A gold royal double portrait presentation snuff box, Alexandre-Raoul Morel, Paris, 1838-1842
- A gold royal double portrait presentation snuff box, Alexandre-Raoul Morel, Paris, 1838-1842
- ivory, gold, leather (case)

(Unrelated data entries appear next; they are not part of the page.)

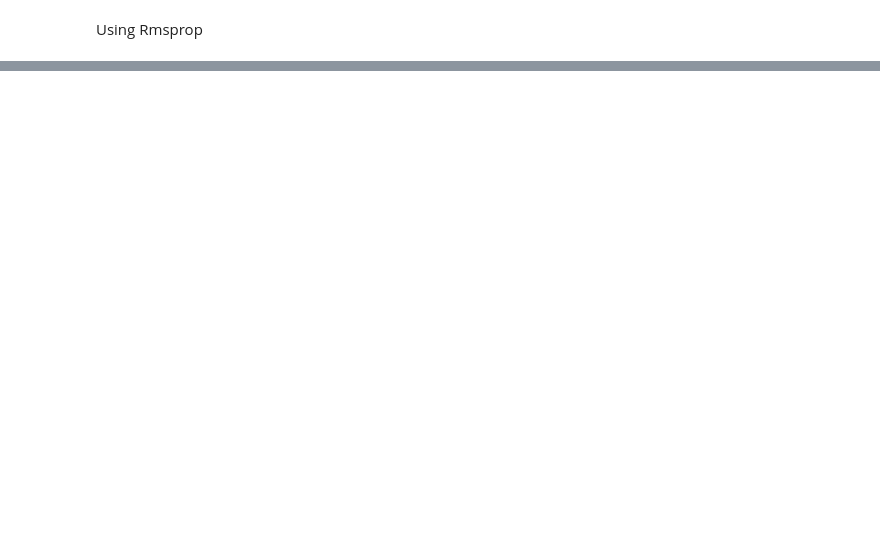
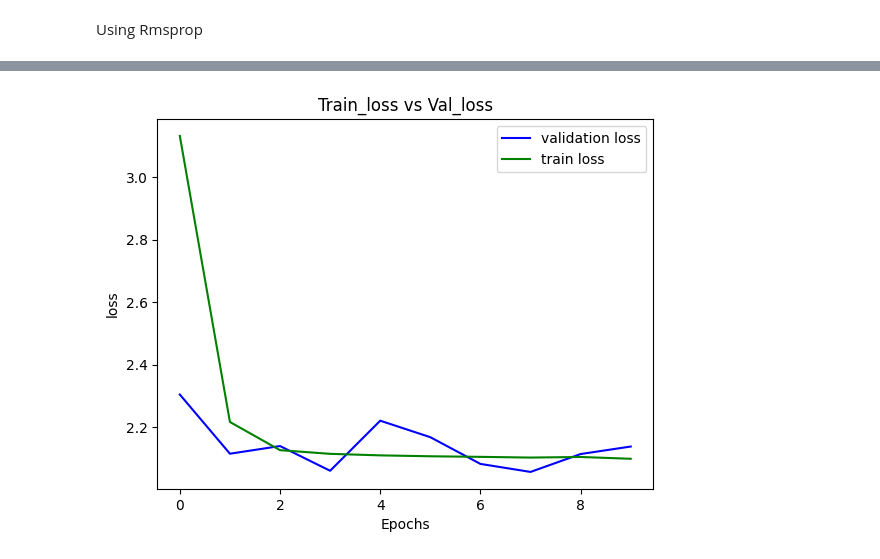
Before and after one commit to Jnanaprasad1903/Day2_AI, a Jupyter notebook: cifar10_mlp_using_other_optimizers.ipynb, the cells around one changed output, grey strips where cells are left out. Drawn from its saved outputs; the diff is of its cells as text; code cells hidden in the pictures; blank space fills up the shorter version.

```diff
--- a/cifar10_mlp_using_other_optimizers.ipynb
+++ b/cifar10_mlp_using_other_optimizers.ipynb
@@ -111,0 +161,10 @@ Using Rmsprop
+# %%
+plt.plot(result2.history['val_loss'],label="validation loss",color="blue")
+plt.plot(result2.history['loss'],label="train loss",color="green")
+plt.title("Train_loss vs Val_loss")
+plt.xlabel("Epochs")
+plt.ylabel("loss")
+plt.legend()
+plt.show()
+# %% [output]
+[figure, added]
```
Also changed, not shown: parts of 9 cells of this notebook, 3 other files.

Prince Ferdinand Philippe of Orléans (1810-1842) was the eldest son of Louis Philippe d'Orléans, Duke of Orléans. Following his father's succession as Louis-Philippe I, King of the French, in 1830, he became the Prince Royal and subsequently Duke of Orléans. He pursued a brilliant military career which gave him much prestige and popularity, devoting himself to the improvement of the troops' living conditions and morale. Ferdinand Philippe was a talented draughtsman and spent 100,000 to 150,000 francs from his Civil List allowance each year on cultural patronage or art purchases which were kept in his vast apartments in the Palais des Tuileries. He died in 1842, never to succeed his father or see the collapse of the July Monarchy and subsequent exile of his family to England.

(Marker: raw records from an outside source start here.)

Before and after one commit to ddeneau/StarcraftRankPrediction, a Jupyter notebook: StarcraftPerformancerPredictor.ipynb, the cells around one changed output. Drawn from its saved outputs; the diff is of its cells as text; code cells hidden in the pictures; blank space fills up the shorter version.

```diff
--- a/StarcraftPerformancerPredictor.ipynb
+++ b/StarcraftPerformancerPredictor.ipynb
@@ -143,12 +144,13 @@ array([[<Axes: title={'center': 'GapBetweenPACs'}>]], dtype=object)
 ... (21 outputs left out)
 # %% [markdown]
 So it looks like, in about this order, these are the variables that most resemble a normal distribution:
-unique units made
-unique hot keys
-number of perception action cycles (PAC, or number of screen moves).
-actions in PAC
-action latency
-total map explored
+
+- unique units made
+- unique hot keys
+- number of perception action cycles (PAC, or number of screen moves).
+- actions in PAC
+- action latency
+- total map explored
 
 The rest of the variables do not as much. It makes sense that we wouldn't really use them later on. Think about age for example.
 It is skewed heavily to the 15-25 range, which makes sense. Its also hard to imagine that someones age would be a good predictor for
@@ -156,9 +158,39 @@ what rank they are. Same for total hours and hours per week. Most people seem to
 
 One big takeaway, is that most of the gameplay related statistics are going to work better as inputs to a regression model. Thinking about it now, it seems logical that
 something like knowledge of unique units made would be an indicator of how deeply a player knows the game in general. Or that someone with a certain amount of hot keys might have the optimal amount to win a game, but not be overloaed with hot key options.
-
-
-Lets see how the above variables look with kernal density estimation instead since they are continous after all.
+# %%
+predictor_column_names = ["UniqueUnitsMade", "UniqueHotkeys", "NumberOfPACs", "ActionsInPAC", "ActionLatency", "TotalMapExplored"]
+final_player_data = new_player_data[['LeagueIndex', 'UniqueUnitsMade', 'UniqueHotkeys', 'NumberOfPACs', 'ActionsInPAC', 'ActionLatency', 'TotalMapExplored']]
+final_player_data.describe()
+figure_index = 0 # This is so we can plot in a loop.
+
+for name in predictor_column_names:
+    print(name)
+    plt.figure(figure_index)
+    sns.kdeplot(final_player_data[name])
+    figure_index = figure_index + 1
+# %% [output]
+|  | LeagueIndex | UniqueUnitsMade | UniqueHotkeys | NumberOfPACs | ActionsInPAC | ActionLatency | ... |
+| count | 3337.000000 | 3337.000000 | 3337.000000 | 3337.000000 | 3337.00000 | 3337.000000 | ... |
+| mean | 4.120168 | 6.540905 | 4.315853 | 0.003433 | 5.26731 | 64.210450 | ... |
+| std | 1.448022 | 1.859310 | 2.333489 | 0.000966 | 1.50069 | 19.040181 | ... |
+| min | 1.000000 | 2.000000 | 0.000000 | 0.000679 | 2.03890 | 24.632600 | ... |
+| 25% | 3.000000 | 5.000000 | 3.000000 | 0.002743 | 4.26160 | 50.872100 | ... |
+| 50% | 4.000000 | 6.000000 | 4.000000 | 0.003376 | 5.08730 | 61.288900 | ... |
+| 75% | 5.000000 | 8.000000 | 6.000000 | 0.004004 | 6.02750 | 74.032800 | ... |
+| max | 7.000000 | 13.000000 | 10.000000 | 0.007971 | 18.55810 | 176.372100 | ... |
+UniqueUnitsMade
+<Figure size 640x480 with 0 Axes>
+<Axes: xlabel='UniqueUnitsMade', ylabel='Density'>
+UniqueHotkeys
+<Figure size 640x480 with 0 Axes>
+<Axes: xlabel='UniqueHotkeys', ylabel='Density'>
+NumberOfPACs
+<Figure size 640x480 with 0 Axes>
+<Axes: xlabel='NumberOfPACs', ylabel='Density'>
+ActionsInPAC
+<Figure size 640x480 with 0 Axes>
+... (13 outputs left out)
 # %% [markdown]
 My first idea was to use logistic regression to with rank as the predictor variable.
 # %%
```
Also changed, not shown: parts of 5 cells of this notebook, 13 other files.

Louis Marie Baptiste Atthalin, Baron Atthalin (1784-1856)) was a French Army officer, who distinguished himself in military actions during the Napoleonic campaigns in 1806-1807 and came to the attention of the Emperor who made him his aide de camp in 1811. He then joined Louis-Philippe d’Orléans in 1814 in the same role, and faithfully supported the Orléans family. In 1830, he was named Marechal de Camp and was sent to Russia officially to inform the Emperor Nicholas I of the new King. He was then promoted Lieutenant General, and progressively rose through the ranks of the Legion d'Honneur until he received the Grand Cross in 1846. The subsequent fall and exile of the Orléans family, however, left him stripped of his titles. He retired on 14 August 1848 and stayed away from politics for the remainder of his life.